A word or expression thought by its user to be more refined than another, as in expectorate for spit.


a word or phrase used in place of a less genteel one


(dʒɛnˈti lɪz əm)

a word or phrase used in place of another, supposedly less genteel term.

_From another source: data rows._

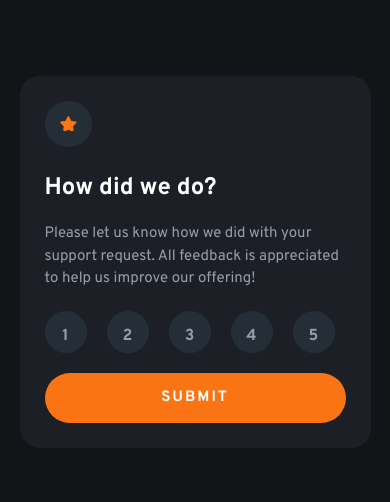
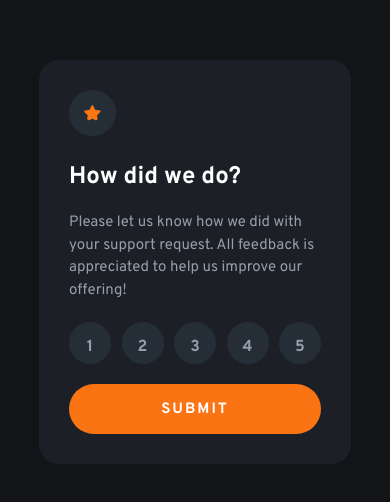
Before and after one commit to hikkenoace1/Interactive, a plain HTML site: page index.html in a window 390 px wide. Shown: the part 160-662 px from the top of the page. Drawn offline with Linux system fonts and the light colour scheme.

Commit message:
Update style.css

```diff
--- a/style.css
+++ b/style.css
@@ -27,7 +27,7 @@ body {
 
 .numbers {
     display: flex;
-    gap: 20px;
+    justify-content: space-between;
 }
 
 .star {
@@ -37,7 +37,7 @@ body {
     background-color: hsl(213, 19%, 18%);
     padding-top: 15px;
     text-align: center;
-    border-radius: 50px;
+    border-radius: 200px;
     font-weight: 700;
 }
 
@@ -113,12 +113,17 @@ img {
 @media  (max-width: 480px) {
 
     .container {
-       width:90%;
-        padding: 25px;
-    }
-
+        width: 80%; /* Container takes up 80% of the available width */
+        margin: 0 auto; /* Centers the container horizontally */
+      }
     .star {
         width: 42px;
         height: 42px;
+
     }
+
+    .numbers{
+        gap: 5px;
+      }
+
 }
```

1. the deliberate use of a word or phrase as a substitute for one thought to be less proper, if not coarse, as male cow for buil or limb for leg.
2. an instance of such substitution.
See also: Language
a polished style and graceful form in literary works.
See also: Literary Style
References in periodicals archive ?
Such apparent lapses in literary realism have been either condemned by more radical critics as symptoms of its complicity in racism with the dominant social forces, or more often condoned as slips caused by the residual genteelism that failed to tune in to realism's avowed humanitarian aspirations.
In Modern English Usage, Henry Fowler was often misled by his own personal preferences, and proved wrong by history--as in his subjective belief that "Chiropodist is a barbarism and a genteelism.
But I forbear to animadvert further on the disgraceful performance of this fons et origo of the new genteelism, as the job has already been done so splendidly by Leon Wieseltier on the back page of The New Republic.
Time magazine film critic Richard Schickel recalls "New Yorker" as "the Langdon Street (Madison's fraternity row) genteelism for Jews" as part of his Wisconsin experience in the early 1950s.
Rolfe, for Perloff, synedochically represents a "radical political" wing doomed by its weak repetition of 1890s genteelism to poetic and political failure.